* [What the exercise asks]:
For every line in the data below, check for the word "transform", then state how many lines have it. Answer with the number only.

* [Information provided]:

-------

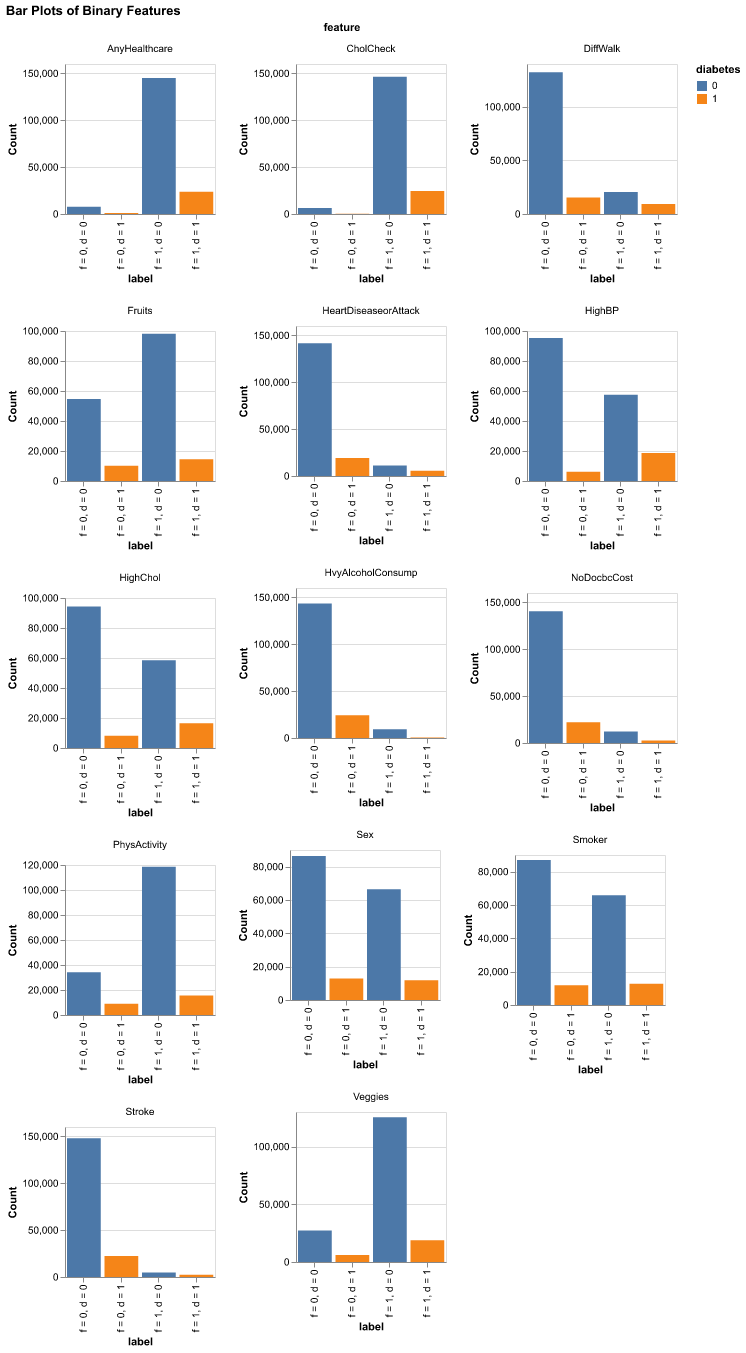
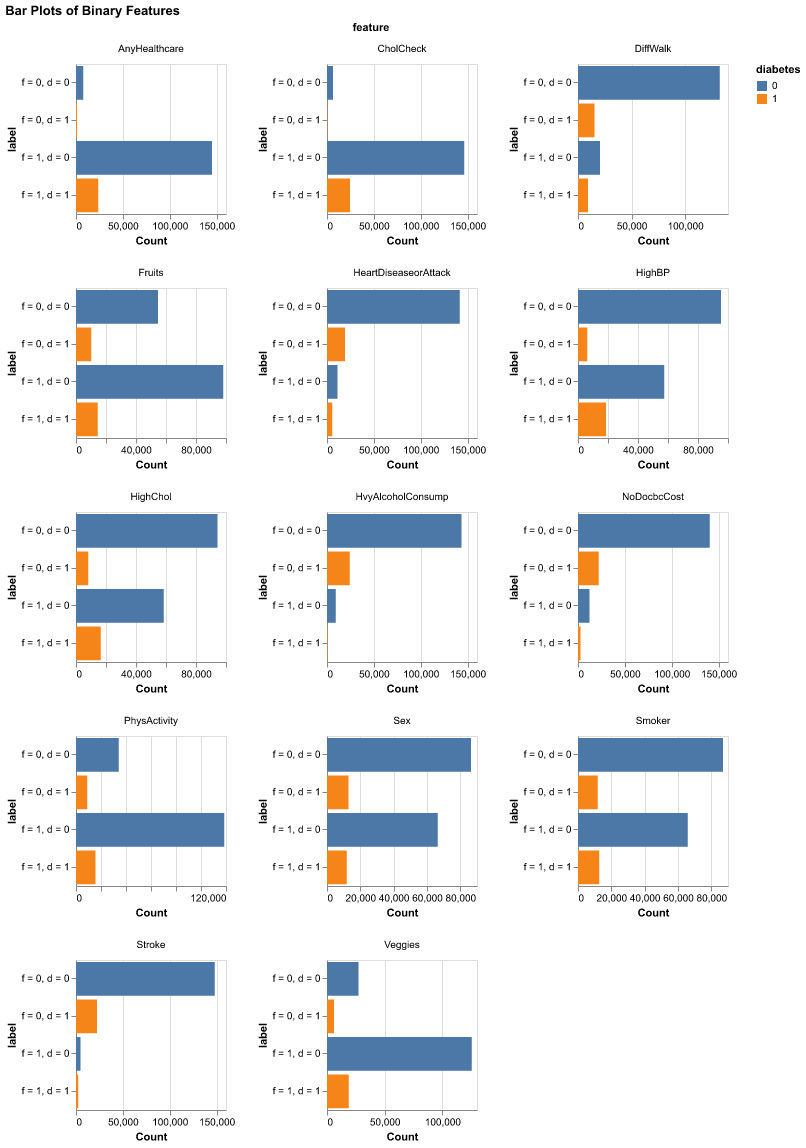
modify plots according to https://github.com/alxwen711/cdc_diabetes_prediction/pull/43#pullrequestreview-3538279190

Changed region(s): [[0.0, 0.0, 0.9249, 1.0], [0.9249, 0.0305, 1.0, 0.0915]]

diff --git a/scripts/04-EDA.py b/scripts/04-EDA.py
@@ -157,8 +157,8 @@ def eda_binary(X_train: pd.DataFrame) -> alt.Chart:
     df_sample_binary = df_long[df_long["feature"].isin(binary_features)]
     df_sample_binary["label"] = df_sample_binary.apply(generate_label, axis = 1)
     chart = alt.Chart(df_sample_binary).mark_bar().encode(
-        x=alt.X("label"), # Chose to use ordinal instead of quantitative because this works better for most features
-        y=alt.Y("count()", title="Count").stack(False),
+        x=alt.Y("count()", title="Count").stack(False),
+        y=alt.X("label"), 
         color=alt.Color("diabetes:N"),
     ).properties(
         width=150,
@@ -236,7 +236,7 @@ def eda_correlation(X_train):
     chart = alt.Chart(correlation_long).mark_rect().encode(
         x='Feature 1:O',
         y='Feature 2:O',
-        color=alt.Color('Correlation:Q', scale=alt.Scale(scheme='viridis')),
+        color=alt.Color('Correlation:Q', scale=alt.Scale(domain = [-1,1], scheme='spectral')),
         tooltip=['Feature 1', 'Feature 2', 'Correlation']
     ).properties(
         width=600,
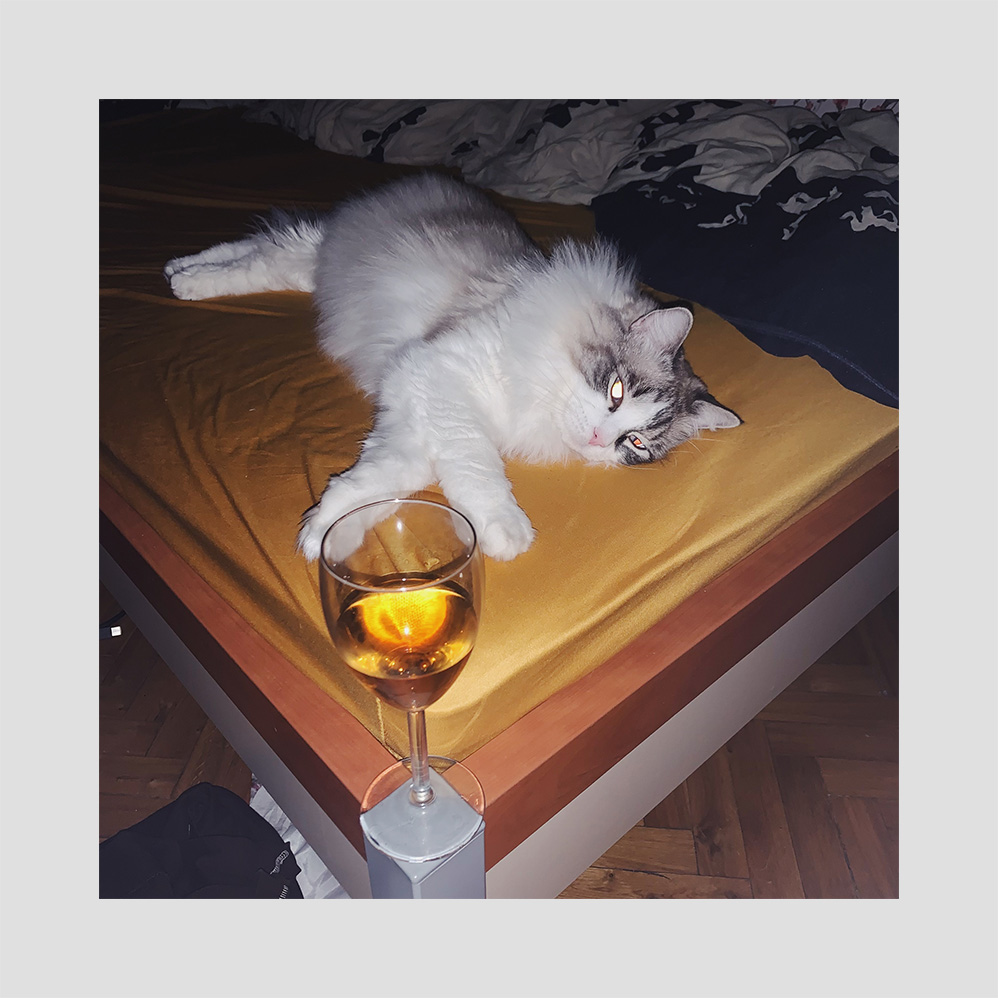
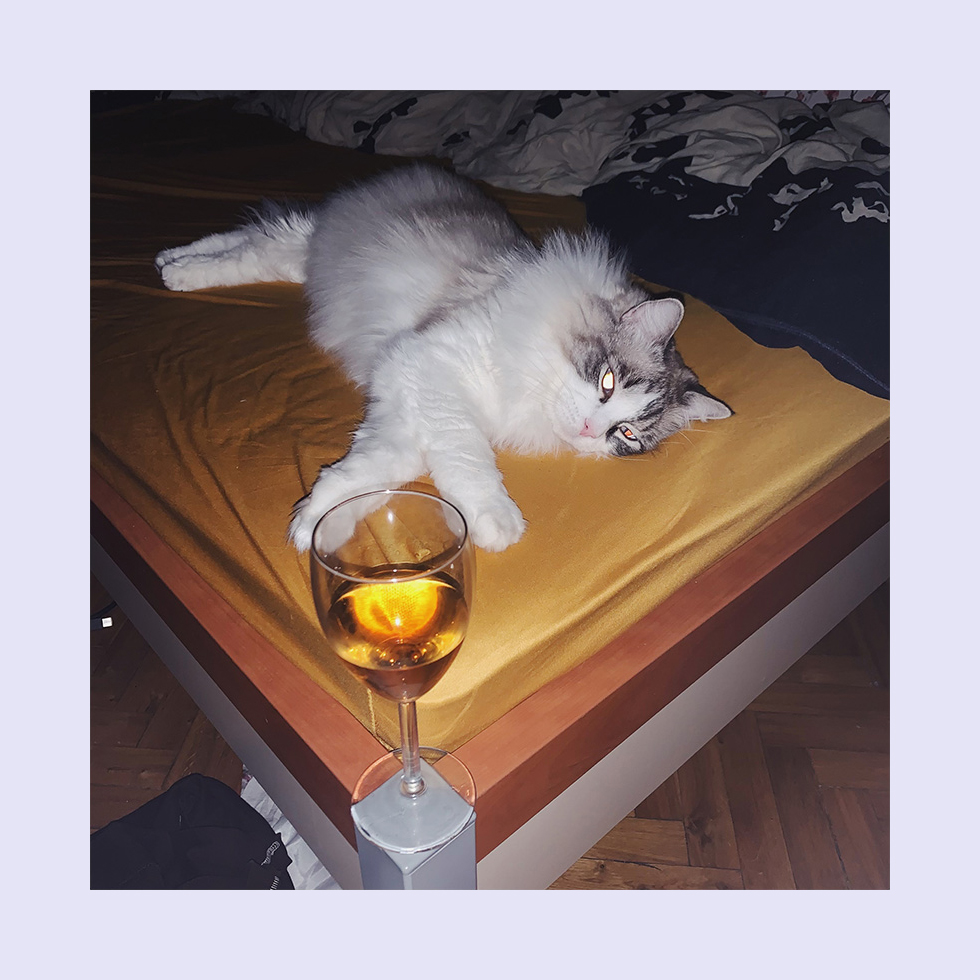
silverr overhaul and news entry about it

diff --git a/css/timeline.css b/css/timeline.css
@@ -2,117 +2,105 @@ body {
     background-color: black;
 }
 
-#main-wrapper {
+#container {
+    max-width: 100%;
+}
+
+#wrap {
     width: 100%;
     height: 100%;
-    
     display: flex;
-    flex-direction: column;
-    justify-content: center;
-    align-items: center;
-    align-content: center;
-    gap: 60px;
-}
-
-#bounding-box {
-    display: flex;
-    flex-direction: row;
     justify-content: center;
     align-items: flex-start;
-    align-content: center;
+    align-content: flex-start;
 }
 
-#bottom-binding {
-    display: flex;
-    flex-direction: row;
-    flex-wrap: wrap;
-    justify-content: center;
-    align-items: flex-start;
-    align-content: center;
-    max-width: 470px;
-    border: 1px solid white;
-    gap: 10px;
-    padding: 10px;
-    
-    position: relative;
+#grid {
+    max-width: 100%;
+    width: 600px;
+    display: grid;
+    grid-template-columns: repeat(5, 1fr);
 }
 
-.title {
-    color: white;
-    position: absolute;
-    top: -25px;
-    white-space: nowrap;
-}
-
-.vertical-wrapper {
-    display: flex;
-    flex-direction: column;
-    justify-content: center;
-    align-items: center;
-    align-content: center;
-}
-
-.connector {
-    width: 120px;
-    min-height: 120px;
-
-    display: flex;
-    flex-direction: column;
-    justify-content: center;
-    align-items: center;
-    align-content: center;
-}
-
-.line {
-    background-color: white;
-    height: 1px;
-    width: 120px;
-}
-
-.connector.vertical {
-    transform: rotate(90deg);
-}
-
-.divider {
-    height: 120px;
-    width: 120px;
-}
-
-.top-1 {
-    margin-top: 110px;
-}
-
-.top-2 {
-    margin-top: 220px;
+#sample-node {
+    grid-column-start: 1;
+    grid-column-end: 1;
+    grid-row-start: 1;
+    grid-row-end: 1;
 }
 
 .node {
-    width: 120px;
-    min-height: 120px;
     border: 1px solid white;
-
-    position: relative;
-
+    padding: 10px;
     display: flex;
-    flex-direction: column;
+    gap: 20px;
+}
+
+.node>img {
+    max-width: 100%;
+}
+
+.line {
+    display: flex;
     justify-content: center;
     align-items: center;
     align-content: center;
 }
 
-.node>img:last-child {
-    margin-bottom: 10px;
+.vertical {
+    transform: rotate(90deg);
 }
 
-.node>img {
-    width: 100px;
-    height: 100px;
-    margin-top: 10px;
-    filter: grayscale(1);
-    transition: 0.3s;
+.stroke {
+    background-color: white;
+    height: 1px;
+    width: 100%;
 }
 
-.node>img:hover {
-    filter: grayscale(0);
-    transition: 0.3s;
+.node-1 {
+    grid-column-start: 3;
+    grid-column-end: 4;
+    grid-row-start: 1;
+    grid-row-end: 4;
+
+    flex-direction: column;
+}
+
+.node-2 {
+    grid-column-start: 1;
+    grid-column-end: 2;
+    grid-row-start: 2;
+    grid-row-end: 3;
+}
+
+.line-1 {
+    grid-column-start: 2;
+    grid-column-end: 3;
+    grid-row-start: 2;
+    grid-row-end: 3;
+}
+
+.line-2 {
+    grid-column-start: 4;
+    grid-column-end: 5;
+    grid-row-start: 3;
+    grid-row-end: 4;
+}
+
+.node-3 {
+    grid-column-start: 5;
+    grid-column-end: 6;
+    grid-row-start: 3;
+    grid-row-end: 5;
+
+    flex-direction: column;
+}
+
+.node-4 {
+    grid-column-start: 2;
+    grid-column-end: 5;
+    grid-row-start: 6;
+    grid-row-end: 7;
+    
+    flex-direction: row;
 }

diff --git a/timeline.html b/timeline.html
@@ -21,46 +21,31 @@
 </head>
 
 <body>
-        <div id="main-wrapper">
-            <div id="wrap">
-            <div id="outer">
-            <div id="bounding-box">
-
-                <div class="vertical-wrapper">
-                    <div class="node top-1">
-                        <div class="title">stonewall incident</div>
-                        <img src="res/timeline/endless.jpg">
-                    </div>
-                </div>
-
-                <div class="connector top-1"><div class="line"></div></div>
-
-                <div class="vertical-wrapper">
-                    <div class="node">
-                        <div class="title">the last summer</div>
-                        <img src="res/timeline/missing.jpg"><img src="res/timeline/fangs.jpg"><img src="res/timeline/missing.jpg">
-                    </div>
-                </div>
-
-                <div class="connector top-2"><div class="line"></div></div>
-
-                <div class="vertical-wrapper">
-                    <div class="node top-2">
-                        <div class="title">meadow</div>
-                        <img src="res/timeline/missing.jpg"><img src="res/timeline/meadow+.jpg">
-                    </div>
-                </div>
-
+    <div id="wrap">
+        <div id="grid">
+            <div id="sample-node"></div>
+            <div class="node node-1">
+                <img src="res/timeline/missing.jpg">
+                <img src="res/timeline/missing.jpg">
+                <img src="res/timeline/missing.jpg">
             </div>
-
-            <div id="bottom-binding">
-                <div class="title">projects not applicable / outisde of the timeline</div>
-                <img src="res/timeline/missing.jpg"><img src="res/timeline/missing.jpg"><img src="res/timeline/missing.jpg"><img src="res/timeline/missing.jpg">
+            <div class="line line-1 horizontal"><div class="stroke"></div></div>
+            <div class="node node-2">
+                <img src="res/timeline/missing.jpg">
+            </div>
+            <div class="line line-2 horizontal"><div class="stroke"></div></div>
+            <div class="node node-3">
+                <img src="res/timeline/missing.jpg">
+                <img src="res/timeline/missing.jpg">
+            </div>
+            <div class="node node-4">
+                <img src="res/timeline/missing.jpg">
+                <img src="res/timeline/missing.jpg">
+                <img src="res/timeline/missing.jpg">
             </div>
         </div>
-            </div>
+    </div>
 
-        </div>
     <script src="js/index.js"></script>
     <script src="js/timeline.js"></script>
 </body>

diff --git a/silverr.html b/silverr.html
@@ -24,9 +24,9 @@
         <h1>silverr</h1>
         <span>TERRA</span>
         <span>578 days / 13 872 hours / 832 320 minutes</span>
-        <iframe src="https://www.youtube.com/embed/l_5du1P4g9Q?color=white" width="560" height="315" title="Guy holds cat up to camera then the cat says something" frameborder="0" allowfullscreen class="video"></iframe>
-        <span>playlist "from the grround up" (updated 19.06.2023) - <a href="https://open.spotify.com/playlist/5KFHqxVAKCXmcylaWNyS5Q?si=f9409a4299a544a6">link</a></span>
-        <iframe src="https://open.spotify.com/embed/playlist/5KFHqxVAKCXmcylaWNyS5Q?utm_source=generator" width="560" height="500" frameBorder="0" allowfullscreen="" allow="autoplay; clipboard-write; encrypted-media; fullscreen; picture-in-picture" loading="lazy" class="spotify"></iframe>
+        <iframe src="https://www.youtube.com/embed/7-CK0Xvv4ug?color=white" width="560" height="315" title="silverr" frameborder="0" allowfullscreen></iframe>
+        <!-- <span>playlist "from the grround up" - <a href="https://open.spotify.com/playlist/5KFHqxVAKCXmcylaWNyS5Q?si=f9409a4299a544a6">link</a></span> -->
+        <!-- <iframe src="https://open.spotify.com/embed/playlist/5KFHqxVAKCXmcylaWNyS5Q?utm_source=generator" width="560" height="500" frameBorder="0" allowfullscreen="" allow="autoplay; clipboard-write; encrypted-media; fullscreen; picture-in-picture" loading="lazy" class="spotify"></iframe> -->
         <span class="left">
             And we'll keep in touch if we're able<br/>
             And i'll be gone by tomorrow<br/>

diff --git a/js/timeline.js b/js/timeline.js
@@ -1,16 +1,13 @@
-let outer = document.getElementById('outer'),
-        wrapper = document.getElementById('wrap'),
-        maxWidth  = outer.clientWidth,
-        maxHeight = outer.clientHeight;
-window.addEventListener("resize", resize);
-resize();
-function resize(){let scale,
-    width = window.innerWidth,
-  height = window.innerHeight,
-  isMax = width >= maxWidth && height >= maxHeight;
-
-    scale = Math.min(width/maxWidth, height/maxHeight);
-    outer.style.transform = isMax?'':'scale(' + scale + ')';
-    wrapper.style.width = isMax?'':maxWidth * scale;
-    wrapper.style.height = isMax?'':maxHeight * scale;
+function adjustGrid() {
+    let width = document.getElementById('sample-node').offsetWidth
+    console.log(width)
+    document.getElementById('grid').style.setProperty('grid-auto-rows', `${width}px`)
 }
+
+window.addEventListener('load', () => {
+    adjustGrid()
+})
+
+window.addEventListener('resize', () => {
+    adjustGrid()
+})

diff --git a/index.html b/index.html
@@ -41,6 +41,10 @@
                 <div class="top"><img src="res/index/logo.png" /></div>
                 <div class="middle">
                     <div class="news-entry">
+                        <div class="date">15.08.2023</div>
+                        <p>Project <a href="https://terra.gayest.cloud/silverr.html">silverr</a> was overhauled.</p>
+                    </div>
+                    <div class="news-entry">
                         <div class="date">19.06.2023</div>
                         <p>New project <a href="https://terra.gayest.cloud/silverr.html">silverr</a> has been uploaded.</p>
                     </div>

diff --git a/css/silverr.css b/css/silverr.css
@@ -10,7 +10,7 @@ body {
     font-family: 'Noto Sans Mono', monospace;
     font-size: 14px;
     background-color: white;
-    color: #333333;
+    color: #3F4679;
     text-align: center;
     padding: 25px;
     
@@ -36,7 +36,7 @@ h1 {
     --fs: clamp(50px, 20vw, 100px);
     font-size: var(--fs);
     /* 100px; */
-    color: #e0e0e0;
+    color: #E5E4F6;
     font-weight: 700;
     margin: 0;
     line-height: 0.87;
@@ -60,5 +60,5 @@ img {
 .spotify {
     aspect-ratio: unset;
     height: revert-layer;
-    background-color: #7f7f7f;
+    background-color: #535353;
 }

-------

* [Finished exercise]:
3